To spread sociocracy in the business world will require expressing its benefits in the language that decision-makers use: return on investment. How are the standards for measurement in the business world different than the standards in academia? How do the benefits of sociocracy manifest in ways that can be measured? What exactly should we measure in order to convince managers of its benefits? What methods of measurement are best? We will apply the principles in How to Measure Anything by Douglas Hubbard to try to answer these questions.
A Healthy Power Conference will take place in Leeds, UK, Fall 2016. Martin Griffin is a lead organizer. Want to learn more about it?
We did a session with Nate where we experimented with a tool to assess power relationships, and people wanted to explore this more. Can we co-create an assessment tool for power?
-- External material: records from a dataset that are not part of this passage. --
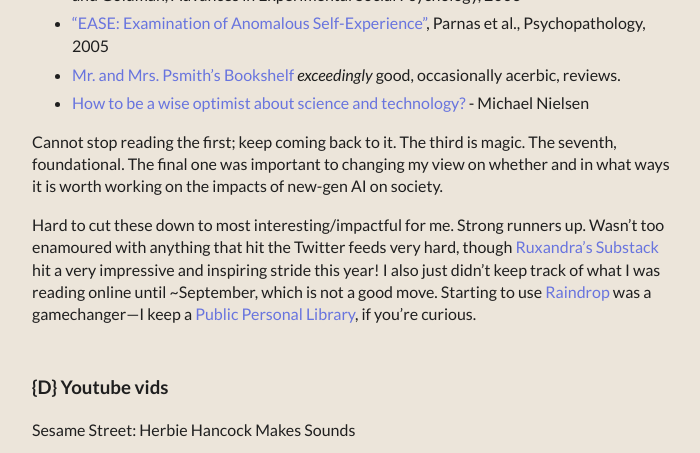
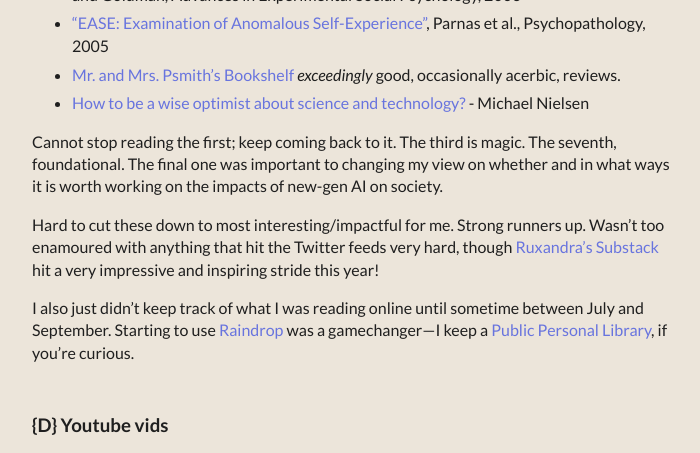
Before and after one commit to clarebirch/clarebirch.github.io, a Jekyll site: the page built from _posts/2024-12-30-My-top-reads,-watches,-listens,-and-eats-of-2024.md, in a window 1280 px wide and 900 px high, scrolled down 1714 px, cut to the strip 0-453 px from the top of the window. Shown: the whole strip, without its empty margins (288-988 px from the left). Built offline with Jekyll 4.4.1, drawn with Linux system fonts in a browser that asks for light colours; some web fonts are replaced.

Commit message:
linebreaks

```diff
--- a/_posts/2024-12-30-My-top-reads,-watches,-listens,-and-eats-of-2024.md
+++ b/_posts/2024-12-30-My-top-reads,-watches,-listens,-and-eats-of-2024.md
@@ -49,7 +49,9 @@
 
 Cannot stop reading the first; keep coming back to it. The third is magic. The seventh, foundational. The final one was important to changing my view on whether and in what ways it is worth working on the impacts of new-gen AI on society.
 
-Hard to cut these down to most interesting/impactful for me. Strong runners up. Wasn't too enamoured with anything that hit the Twitter feeds very hard, though [Ruxandra's Substack](https://www.writingruxandrabio.com/) hit a very impressive and inspiring stride this year! I also just didn't keep track of what I was reading online until ~September, which is not a good move. Starting to use [Raindrop](https://raindrop.io/) was a gamechanger---I keep a [Public Personal Library](https://raindrop.io/clare-j-birch/public-personal-library-47164316), if you're curious.
+Hard to cut these down to most interesting/impactful for me. Strong runners up. Wasn't too enamoured with anything that hit the Twitter feeds very hard, though [Ruxandra's Substack](https://www.writingruxandrabio.com/) hit a very impressive and inspiring stride this year!
+
+I also just didn't keep track of what I was reading online until sometime between July and September. Starting to use [Raindrop](https://raindrop.io/) was a gamechanger---I keep a [Public Personal Library](https://raindrop.io/clare-j-birch/public-personal-library-47164316), if you're curious.
 ### {D} Youtube vids
 Sesame Street: Herbie Hancock Makes Sounds
 <iframe width="560" height="315" src="https://www.youtube.com/embed/oKoisNv1ftw?si=oupEoGMbTUYreNXt" title="YouTube video player" frameborder="0" allow="accelerometer; autoplay; clipboard-write; encrypted-media; gyroscope; picture-in-picture; web-share" referrerpolicy="strict-origin-when-cross-origin" allowfullscreen></iframe>
```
Bring your experiences to explore the question, “it seems unfeasible with many companies and organizations to just jump in to a whole system change. Where to start? What are small steps they can take vs. fully buying-in?”
Related to small or volunteer organizations: the lack of capacity to have double links. Requires too many meetings. Is it still necessary in an age of more sophisticated communications, where the feedback mechanism may be served in other ways?
Forrist Lytehaause is working with a new entity of a worker cooperative in CA that provides a unique model for fundraising (community investors) and profit distribution. (Related to the bigger question of what are some profit sharing models for sociocratic organizations?)
The Four Powers are the essential meta-skills which all successful leaders and facilitators already use for maneuvering through the terrain of learning, relating, and leading. I will take you on a quick tour through experiential practice in applying the Four Powers, and introduce you to a map of Learning Space which will enable you to bring together countless learning and facilitation techniques in a single framework